28 April 2021 Consultancy.uk 3 min. read

What is the most disruptive force in business today? Turns out, it’s not Covid-19 – according to a new AlixPartners survey. The rate of digitalisation – and other changes to business and society – appear to be furrowing more brows than the global pandemic. 

Management consultancy AlixPartners surveyed 3,000 business executives worldwide, for an idea of what keeps them awake at night. As it happens, the pandemic is an immediate challenge that most businesses have to manage, but the majority are confident in their ability to survive.

Instead, the rate of technological change, environmental concerns, constant threats from new business models, seismic regulatory shifts, data privacy issues and changing consumer behaviour have executives worried. These forces were certainly accelerated by the pandemic, but were unfolding at a global level long before 2020. 

Top disruptive forces for businesses today

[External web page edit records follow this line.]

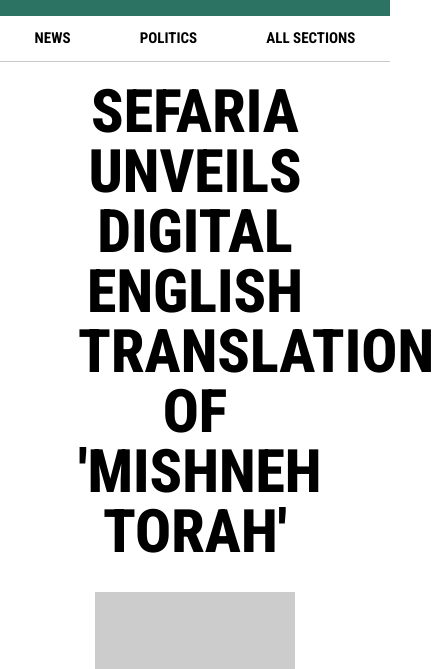
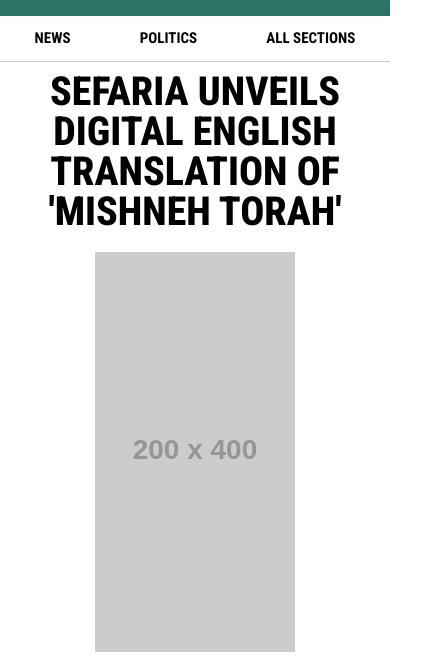
Before and after one commit to intercalaris/huffpost-layout-recreation, a plain HTML site: page index.html in a window 390 px wide. Shown: the part 114-783 px from the top of the page, 434 px wide, since content can reach past the window. Drawn offline with Linux system fonts and the light colour scheme; placeholder pictures from the web are drawn by us.

Commit message:
title fix for mobile

```diff
--- a/css/style.css
+++ b/css/style.css
@@ -214,5 +214,12 @@ footer p {
   footer p, footer a {
     font-size: 1rem;
   }
+  main h1 {
+    width: 80%;
+    font-size: 4rem;
+    font-weight: 800;
+    text-align: center;
+    margin: 1rem auto;
+  }
 
 }
```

According to AlixPartners CEO Simon Freakley, businesses now find themselves a touch overwhelmed by the scale of change. “The reality is that it’s not any one disruptive force confronting business. A multitude of interconnected and self-reinforcing factors are combining to challenge executives.” 

“This constant bombardment by disruptive forces leads to concerns over losing control. Business models and strategies which have proven themselves successful over the time are fast becoming obsolete.” 

Indeed, nearly two-thirds of surveyed businesses – spanning defence, financial services, automotive, telecom, media, retail and other industries – report being extremely impacted by at least two forces at the same time. The pandemic and all its repercussions have only served to strengthen these impacts, and cement their permanence. 

Businesses are grappling with multiple disruptive forces

Multiple problems prompt a multitude of solutions – and respondents to the survey have taken an average of three actions in response to disruptive forces. Front and centre is digital transformation, which has been put on a fast track since Covid-19. More than 50% of executives have upped their investment in advanced technology. 

“Amongst these technology investments, bringing data and analytics to the center of all activities has become an urgent task across all industries. For consumer-facing businesses, using these technologies to recalibrate in the face of rapidly shifting and unpredictable behaviors is essential,” explained Freakly. 

Other strategies include entering new markets, reviewing costs, finding new revenue streams, strategic hiring, focusing on values, strategic mergers and acquisitions, a shift to remote working, and collaborating with cross-industry-competitors – all demonstrating the range of disruptive factors at play.

Top strategies in response to disruption

All things considered, the researchers suggest that disruption is here to stay – and is in fact a driving force of modern-day economic growth. According to Freakley, the strategies listed above are undoubtedly effective means to keep pace with, but have their limits when it comes to managing the scale of disruption. 

Cultural change

What businesses need – in conjunction with tech investments – is a change of culture. The biggest barriers to transformation usually boil down to the personal and professional attributes of people – be it their lack of necessary skill or an inertia to behavioural change. 

“Attracting top talent has long been front of mind for business leaders. A highly disrupted business environment brings a new focus to this issue as meeting the challenge of disruption requires a change of not just skillset but also a change of mindset,” noted Freakley. 

“The most successful organisations in the face of continued disruption will be built upon best-in-class digital tools and techniques married to agility of thought, speed to action, and a relentless focus on execution,” he concluded.